According to Honovich, the biggest supplier of thermal imaging cameras in the United States is FLIR. The company offers a variety of models that have been filed with the U.S. Food and Drug Administration (FDA) for use as body temperature screening tools. These include handheld units, cameras that can be mounted on tripods, ones that can be paired with laptops or other interface controls, and more permanent systems that can be affixed to ceilings or walls.
FLIR sells a thermometer gun through its subsidiary, Extech. But Chris Bainter, the company’s business development director, says that its line of thermal cameras record more points of temperature measurement and provide a better skin temperature profile. He adds that users can specify a region of interest on which the cameras can focus, such as people’s eyes.
“The best correlation to core body temperature is getting a measurement on the tear duct,” Bainter explains. Because the infrared devices cannot see through standard glass, those being screened would need to remove their eyewear.
Bainter says that users typically place a line on the floor where a camera is focused. Individuals are instructed to look at the camera and pause for a second.
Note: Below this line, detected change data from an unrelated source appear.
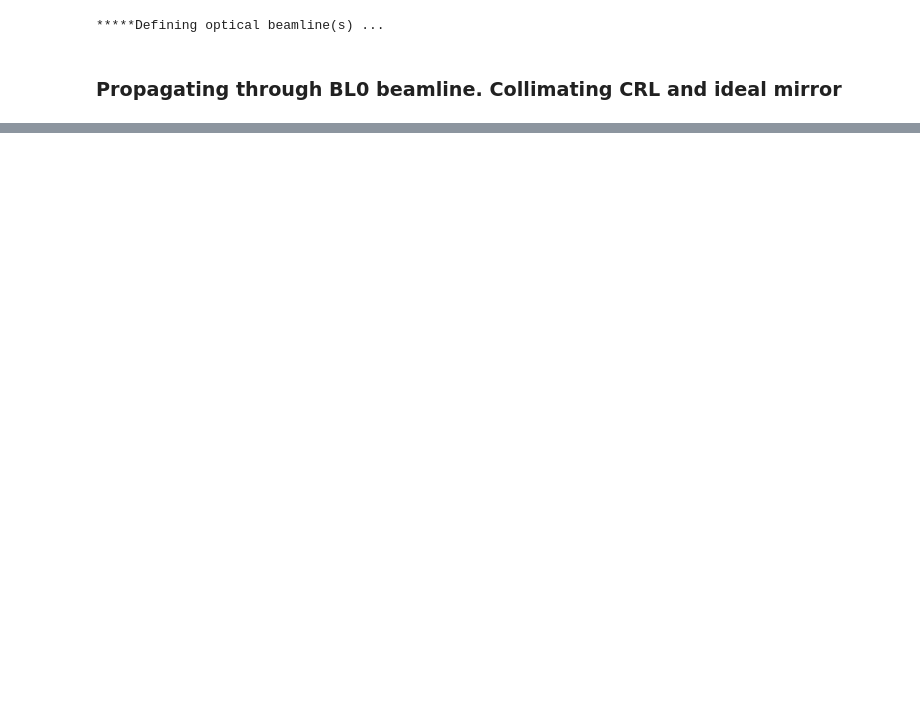
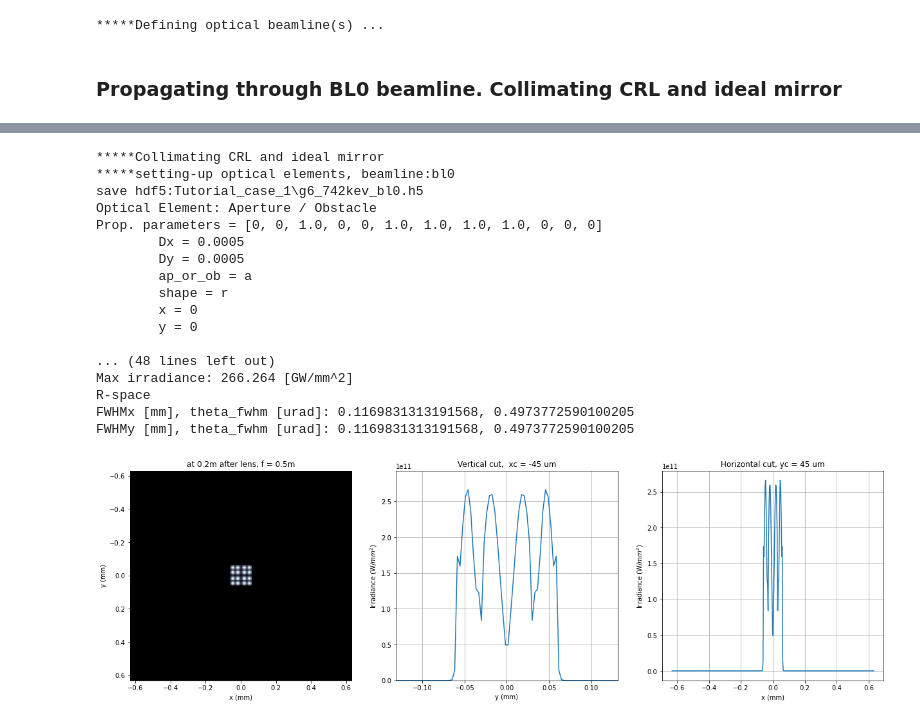
Before and after one commit to nanw0321/SRW_Mono, a Jupyter notebook: WPG_Customize_OE.ipynb, the cells around one changed output, grey strips where cells are left out. Cells and saved outputs as stored; diff of their text form; code cells hidden in the pictures; blank space fills up the shorter version.

```diff
--- a/WPG_Customize_OE.ipynb
+++ b/WPG_Customize_OE.ipynb
@@ -467,0 +493,50 @@ plt.colorbar()
+# %%
+print('*****Collimating CRL and ideal mirror')
+bPlotted = False
+isHlog = False
+isVlog = False
+bSaved = True
+optBL = optBL0
+strBL = 'bl0'
+pos_title = 'at exp hall wall'
+print('*****setting-up optical elements, beamline:'+ strBL)
+
+bl = optBL
+#print(bl)
+
+if bSaved:
+    out_file_name = os.path.join(strDataFolderName, fname0+'_'+strBL+'.h5')
+    print('save hdf5:'+ out_file_name)
+else:
+    out_file_name = None
+
+startTime = time.time()
+mwf = propagate_wavefront(ifname, bl,out_file_name)
+print('propagation lasted: {} min'.format(round((time.time() - startTime) / 6.) / 10.))
+
+# plot
+print('*****focusing')
+plot_wfront(mwf, 'at '+str(z2)+'m after lens, f = {}m'.format(f),False, False, 1e-4,1e-7,'x', True, saveDir='./'+strDataFolderName)
+plt.set_cmap('bone') #set color map, 'bone', 'hot', 'jet', etc
+plt.axis('tight')
+print('FWHMx [mm], theta_fwhm [urad]: {}, {}'.format(calculate_fwhm_x(mwf)*1e3, calculate_fwhm_x(mwf)/(z1+z2)*1e6))
+print('FWHMy [mm], theta_fwhm [urad]: {}, {}'.format(calculate_fwhm_y(mwf)*1e3, calculate_fwhm_y(mwf)/(z1+z2)*1e6))
+# %% [output]
+*****Collimating CRL and ideal mirror
+*****setting-up optical elements, beamline:bl0
+save hdf5:Tutorial_case_1\g6_742kev_bl0.h5
+Optical Element: Aperture / Obstacle
+Prop. parameters = [0, 0, 1.0, 0, 0, 1.0, 1.0, 1.0, 1.0, 0, 0, 0]
+        Dx = 0.0005
+        Dy = 0.0005
+        ap_or_ob = a
+        shape = r
+        x = 0
+        y = 0
+
+... (48 lines left out)
+Max irradiance: 266.264 [GW/mm^2]
+R-space
+FWHMx [mm], theta_fwhm [urad]: 0.1169831313191568, 0.4973772590100205
+FWHMy [mm], theta_fwhm [urad]: 0.1169831313191568, 0.4973772590100205
+[figure, added]
```
Also changed, not shown: parts of 9 cells of this notebook, 8 other files.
The results are almost instantaneous. While FLIR is working on technology that would allow multiple people to be measured at once, the company recommends that one person at a time be screened with its current systems. Bainter adds that FLIR’s thermal cameras are meant to work outdoors and can withstand hot, humid conditions.
Starting in late December, Legoland Japan began scanning its employees’ body temperatures using thermometer guns. The park closed February 29 amid the coronavirus outbreak. When Legoland reopened on March 23, it introduced temperature scans for its visitors as part of the security check process at the front gate.
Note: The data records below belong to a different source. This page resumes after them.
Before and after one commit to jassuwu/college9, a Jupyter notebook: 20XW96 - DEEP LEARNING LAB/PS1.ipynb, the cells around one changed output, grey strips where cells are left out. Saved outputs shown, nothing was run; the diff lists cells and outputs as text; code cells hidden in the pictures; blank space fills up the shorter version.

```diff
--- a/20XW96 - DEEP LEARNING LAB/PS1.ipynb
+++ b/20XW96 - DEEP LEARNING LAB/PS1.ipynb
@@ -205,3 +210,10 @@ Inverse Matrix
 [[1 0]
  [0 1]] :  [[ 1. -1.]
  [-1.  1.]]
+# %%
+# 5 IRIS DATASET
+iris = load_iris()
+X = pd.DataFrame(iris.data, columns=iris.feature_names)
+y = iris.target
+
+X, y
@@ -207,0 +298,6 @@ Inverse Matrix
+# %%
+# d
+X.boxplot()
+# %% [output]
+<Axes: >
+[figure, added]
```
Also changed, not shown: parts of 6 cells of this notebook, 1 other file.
According to Yukiko Hirano, head of PR, Legoland Japan is using Dr. Edison Non-Contact Thermometers. It is dedicating one person at each security checkpoint station to take temperatures by placing the devices alongside visitors’ necks or their arms.
“The process is quick,” Hirano says, noting that it takes no more than a few seconds to get a reading. “But security check is longer than normal operation.” Screeners would tell guests with temperatures higher than 37.5 degrees Celsius they that they could not enter the park and that they should contact healthcare providers for advice. Through March 31, no visitors coming to Legoland exhibited elevated temperatures.
So far, the temperature screening process has been going well. “Guests are agreeable,” says Hirano. “We have not had any complaints. Everyone understands the situation.”
Legoland considered thermal imaging cameras, but Hirano says that they were very expensive. FLIR’s models range from about $5,000 to $10,000 per camera. Its Extech IR200 thermometer gun retails for $149.99. The company says that there is high demand for its products and that there is a lead time of four to six weeks depending on models. Other manufacturers of thermal imaging cameras include ICI in the U.S. and DALI, Dahua, and Hikvision, all based in China.
All of the devices can produce false positives as well as false negatives for a variety of reasons and infected people can take several days to develop a fever. Also, people could mask fevers by taking medicine such as acetaminophen (Tylenol) or ibuprofen (Advil or Motrin). A portion of the population that has the disease remains asymptomatic, but contagious. So even when used properly and when producing accurate readings, be aware that no temperature screening system is foolproof in ruling out coronavirus.